WORK INSTRUCTIONS.
Filter these entries so that only lines with the word "GeometricFigure" remain.

RECORDS FOR THE TASK.

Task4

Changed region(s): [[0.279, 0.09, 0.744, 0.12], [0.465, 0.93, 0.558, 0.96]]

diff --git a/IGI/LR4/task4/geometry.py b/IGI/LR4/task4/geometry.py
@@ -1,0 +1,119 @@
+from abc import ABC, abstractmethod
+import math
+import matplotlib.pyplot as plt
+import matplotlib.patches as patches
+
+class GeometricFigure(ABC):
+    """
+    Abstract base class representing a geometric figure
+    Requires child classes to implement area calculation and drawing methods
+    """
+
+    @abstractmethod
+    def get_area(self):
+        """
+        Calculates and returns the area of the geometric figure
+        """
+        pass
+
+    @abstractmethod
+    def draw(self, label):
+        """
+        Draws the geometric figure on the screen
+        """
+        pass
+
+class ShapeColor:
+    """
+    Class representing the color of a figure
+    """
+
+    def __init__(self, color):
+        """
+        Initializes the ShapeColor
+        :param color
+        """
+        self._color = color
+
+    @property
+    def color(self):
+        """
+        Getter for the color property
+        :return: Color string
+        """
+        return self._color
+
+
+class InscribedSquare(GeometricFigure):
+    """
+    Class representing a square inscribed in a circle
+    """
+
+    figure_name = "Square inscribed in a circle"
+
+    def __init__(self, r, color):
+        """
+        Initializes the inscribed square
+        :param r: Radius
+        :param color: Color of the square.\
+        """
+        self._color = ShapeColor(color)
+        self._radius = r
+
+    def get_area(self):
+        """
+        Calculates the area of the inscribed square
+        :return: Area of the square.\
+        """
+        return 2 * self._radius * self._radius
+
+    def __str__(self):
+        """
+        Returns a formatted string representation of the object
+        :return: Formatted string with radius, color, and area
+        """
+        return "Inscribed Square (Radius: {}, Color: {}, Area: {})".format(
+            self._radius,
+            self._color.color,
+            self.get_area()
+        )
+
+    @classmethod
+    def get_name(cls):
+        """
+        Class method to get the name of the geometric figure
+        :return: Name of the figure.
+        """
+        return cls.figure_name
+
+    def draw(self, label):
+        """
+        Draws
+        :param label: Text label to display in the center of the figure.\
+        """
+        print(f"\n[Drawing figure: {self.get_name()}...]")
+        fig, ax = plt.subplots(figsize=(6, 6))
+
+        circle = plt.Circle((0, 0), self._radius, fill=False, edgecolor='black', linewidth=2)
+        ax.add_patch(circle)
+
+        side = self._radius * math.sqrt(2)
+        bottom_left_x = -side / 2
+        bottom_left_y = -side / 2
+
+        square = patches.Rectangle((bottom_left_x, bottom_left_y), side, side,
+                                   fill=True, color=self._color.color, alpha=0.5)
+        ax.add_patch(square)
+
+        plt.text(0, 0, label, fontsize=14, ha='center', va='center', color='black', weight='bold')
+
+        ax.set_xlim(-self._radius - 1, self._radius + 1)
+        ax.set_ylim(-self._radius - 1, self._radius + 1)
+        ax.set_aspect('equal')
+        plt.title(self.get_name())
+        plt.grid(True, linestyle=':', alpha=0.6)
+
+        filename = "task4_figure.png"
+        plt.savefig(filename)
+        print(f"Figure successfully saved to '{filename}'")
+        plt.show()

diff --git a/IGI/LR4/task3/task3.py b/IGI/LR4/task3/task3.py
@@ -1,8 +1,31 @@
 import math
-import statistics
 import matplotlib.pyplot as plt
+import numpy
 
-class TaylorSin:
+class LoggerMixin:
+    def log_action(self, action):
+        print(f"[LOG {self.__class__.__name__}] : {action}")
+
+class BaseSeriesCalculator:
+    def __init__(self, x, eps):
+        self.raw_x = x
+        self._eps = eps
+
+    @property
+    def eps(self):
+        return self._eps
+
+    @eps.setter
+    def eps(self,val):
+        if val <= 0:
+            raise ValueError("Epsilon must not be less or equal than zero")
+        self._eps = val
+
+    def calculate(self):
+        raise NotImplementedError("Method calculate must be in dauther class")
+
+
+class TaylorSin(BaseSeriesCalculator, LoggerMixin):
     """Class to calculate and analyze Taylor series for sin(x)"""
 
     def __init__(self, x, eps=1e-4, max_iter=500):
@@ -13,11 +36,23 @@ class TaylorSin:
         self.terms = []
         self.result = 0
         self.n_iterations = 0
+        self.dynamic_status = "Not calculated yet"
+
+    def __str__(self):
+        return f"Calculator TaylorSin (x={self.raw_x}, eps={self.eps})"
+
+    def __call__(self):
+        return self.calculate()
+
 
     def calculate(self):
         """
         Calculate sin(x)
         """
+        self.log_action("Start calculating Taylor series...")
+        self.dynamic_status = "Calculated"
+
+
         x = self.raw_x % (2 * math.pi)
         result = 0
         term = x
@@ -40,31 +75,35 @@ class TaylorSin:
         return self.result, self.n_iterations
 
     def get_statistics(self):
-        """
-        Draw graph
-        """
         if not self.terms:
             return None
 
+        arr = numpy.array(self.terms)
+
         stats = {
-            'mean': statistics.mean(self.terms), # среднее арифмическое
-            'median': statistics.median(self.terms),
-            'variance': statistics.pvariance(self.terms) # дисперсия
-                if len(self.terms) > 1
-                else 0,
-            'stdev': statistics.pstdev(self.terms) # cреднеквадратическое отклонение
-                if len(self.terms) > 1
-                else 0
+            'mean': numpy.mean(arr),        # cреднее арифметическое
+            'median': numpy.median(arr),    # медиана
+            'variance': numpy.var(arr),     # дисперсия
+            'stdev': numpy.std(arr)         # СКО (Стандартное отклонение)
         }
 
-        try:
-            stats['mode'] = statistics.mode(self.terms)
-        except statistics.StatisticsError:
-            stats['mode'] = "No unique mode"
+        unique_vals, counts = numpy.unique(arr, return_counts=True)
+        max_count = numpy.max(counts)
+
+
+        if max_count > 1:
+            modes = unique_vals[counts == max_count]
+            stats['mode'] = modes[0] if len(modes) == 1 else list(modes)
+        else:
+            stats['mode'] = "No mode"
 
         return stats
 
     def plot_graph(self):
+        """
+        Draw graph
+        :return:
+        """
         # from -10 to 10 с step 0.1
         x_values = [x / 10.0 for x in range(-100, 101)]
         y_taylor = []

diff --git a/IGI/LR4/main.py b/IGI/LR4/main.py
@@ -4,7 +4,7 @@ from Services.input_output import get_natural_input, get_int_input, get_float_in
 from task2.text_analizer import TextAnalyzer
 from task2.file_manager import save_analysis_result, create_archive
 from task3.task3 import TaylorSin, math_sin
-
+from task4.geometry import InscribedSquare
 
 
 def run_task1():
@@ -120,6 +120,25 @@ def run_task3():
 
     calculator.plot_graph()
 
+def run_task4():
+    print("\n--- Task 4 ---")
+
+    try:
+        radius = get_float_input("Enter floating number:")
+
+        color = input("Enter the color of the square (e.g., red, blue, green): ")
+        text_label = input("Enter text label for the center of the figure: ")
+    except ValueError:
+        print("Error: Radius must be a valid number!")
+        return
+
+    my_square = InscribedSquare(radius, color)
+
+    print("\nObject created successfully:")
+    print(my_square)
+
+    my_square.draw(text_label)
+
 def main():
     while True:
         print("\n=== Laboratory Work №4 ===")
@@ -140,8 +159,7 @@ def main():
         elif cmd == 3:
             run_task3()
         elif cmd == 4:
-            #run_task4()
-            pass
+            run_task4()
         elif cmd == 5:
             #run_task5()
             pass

WRITTEN RESPONSE.
+class GeometricFigure(ABC):
+class InscribedSquare(GeometricFigure):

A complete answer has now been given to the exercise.